• [ASSIGNMENT]
Write out the data that follows exactly, keeping every picture out.

Records from a dataset
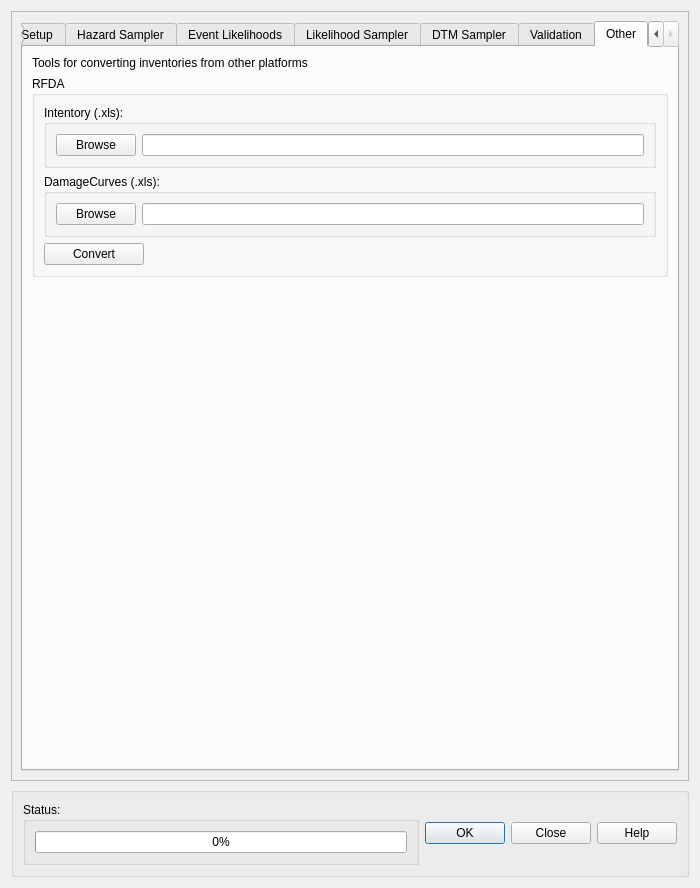
First picture: the form in canflood_inprep/ProjectDataPrep/ProjectDataPrepDialog_Base.ui, repository NRCan/CanFlood, before the edit.
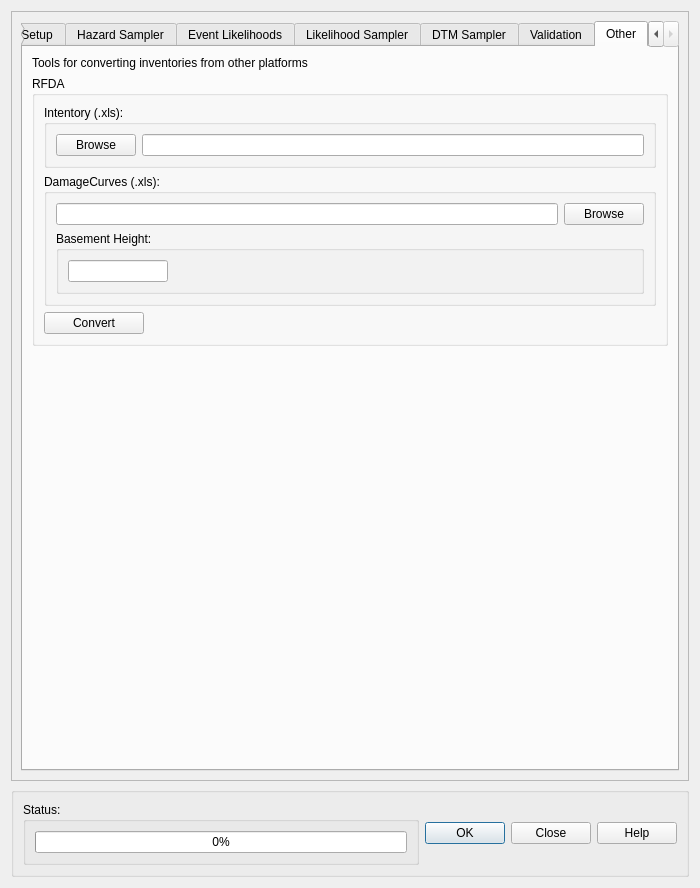
Second picture: the form after the edit. Custom widgets are drawn as their Qt base class.

Patch:
```diff
--- a/canflood_inprep/ProjectDataPrep/ProjectDataPrepDialog_Base.ui
+++ b/canflood_inprep/ProjectDataPrep/ProjectDataPrepDialog_Base.ui
@@ -2601,17 +2601,53 @@
                 <property name="title">
                  <string>DamageCurves (.xls):</string>
                 </property>
-                <layout class="QHBoxLayout" name="horizontalLayout_12">
+                <layout class="QVBoxLayout" name="verticalLayout_7">
                  <item>
-                  <widget class="QPushButton" name="pushButton_wd_OthRf_cv">
-                   <property name="text">
-                    <string>Browse</string>
+                  <layout class="QHBoxLayout" name="horizontalLayout_14">
+                   <item>
+                    <widget class="QLineEdit" name="lineEdit_wd_OthRf_cv"/>
+                   </item>
+                   <item>
+                    <widget class="QPushButton" name="pushButton_wd_OthRf_cv">
+                     <property name="text">
+                      <string>Browse</string>
+                     </property>
+                    </widget>
+                   </item>
+                  </layout>
+                 </item>
+                 <item>
+                  <widget class="QGroupBox" name="groupBox_29">
+                   <property name="title">
+                    <string>Basement Height:</string>
                    </property>
+                   <layout class="QHBoxLayout" name="horizontalLayout_12">
+                    <item>
+                     <widget class="QLineEdit" name="lineEdit_OthRf_bht">
+                      <property name="maximumSize">
+                       <size>
+                        <width>100</width>
+                        <height>16777215</height>
+                       </size>
+                      </property>
+                     </widget>
+                    </item>
+                    <item>
+                     <spacer name="horizontalSpacer">
+                      <property name="orientation">
+                       <enum>Qt::Horizontal</enum>
+                      </property>
+                      <property name="sizeHint" stdset="0">
+                       <size>
+                        <width>40</width>
+                        <height>20</height>
+                       </size>
+                      </property>
+                     </spacer>
+                    </item>
+                   </layout>
                   </widget>
                  </item>
-                 <item>
-                  <widget class="QLineEdit" name="lineEdit_wd_OthRf_cv"/>
-                 </item>
                 </layout>
                </widget>
               </item>
@@ -2639,7 +2675,7 @@
              <property name="sizeHint" stdset="0">
               <size>
                <width>20</width>
-               <height>518</height>
+               <height>457</height>
               </size>
              </property>
             </spacer>
```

• [EXPECTED OUTPUT]
First picture: the form in canflood_inprep/ProjectDataPrep/ProjectDataPrepDialog_Base.ui, repository NRCan/CanFlood, before the edit.
Second picture: the form after the edit. Custom widgets are drawn as their Qt base class.

Patch:
```diff
--- a/canflood_inprep/ProjectDataPrep/ProjectDataPrepDialog_Base.ui
+++ b/canflood_inprep/ProjectDataPrep/ProjectDataPrepDialog_Base.ui
@@ -2601,17 +2601,53 @@
                 <property name="title">
                  <string>DamageCurves (.xls):</string>
                 </property>
-                <layout class="QHBoxLayout" name="horizontalLayout_12">
+                <layout class="QVBoxLayout" name="verticalLayout_7">
                  <item>
-                  <widget class="QPushButton" name="pushButton_wd_OthRf_cv">
-                   <property name="text">
-                    <string>Browse</string>
+                  <layout class="QHBoxLayout" name="horizontalLayout_14">
+                   <item>
+                    <widget class="QLineEdit" name="lineEdit_wd_OthRf_cv"/>
+                   </item>
+                   <item>
+                    <widget class="QPushButton" name="pushButton_wd_OthRf_cv">
+                     <property name="text">
+                      <string>Browse</string>
+                     </property>
+                    </widget>
+                   </item>
+                  </layout>
+                 </item>
+                 <item>
+                  <widget class="QGroupBox" name="groupBox_29">
+                   <property name="title">
+                    <string>Basement Height:</string>
                    </property>
+                   <layout class="QHBoxLayout" name="horizontalLayout_12">
+                    <item>
+                     <widget class="QLineEdit" name="lineEdit_OthRf_bht">
+                      <property name="maximumSize">
+                       <size>
+                        <width>100</width>
+                        <height>16777215</height>
+                       </size>
+                      </property>
+                     </widget>
+                    </item>
+                    <item>
+                     <spacer name="horizontalSpacer">
+                      <property name="orientation">
+                       <enum>Qt::Horizontal</enum>
+                      </property>
+                      <property name="sizeHint" stdset="0">
+                       <size>
+                        <width>40</width>
+                        <height>20</height>
+                       </size>
+                      </property>
+                     </spacer>
+                    </item>
+                   </layout>
                   </widget>
                  </item>
-                 <item>
-                  <widget class="QLineEdit" name="lineEdit_wd_OthRf_cv"/>
-                 </item>
                 </layout>
                </widget>
               </item>
@@ -2639,7 +2675,7 @@
              <property name="sizeHint" stdset="0">
               <size>
                <width>20</width>
-               <height>518</height>
+               <height>457</height>
               </size>
              </property>
             </spacer>
```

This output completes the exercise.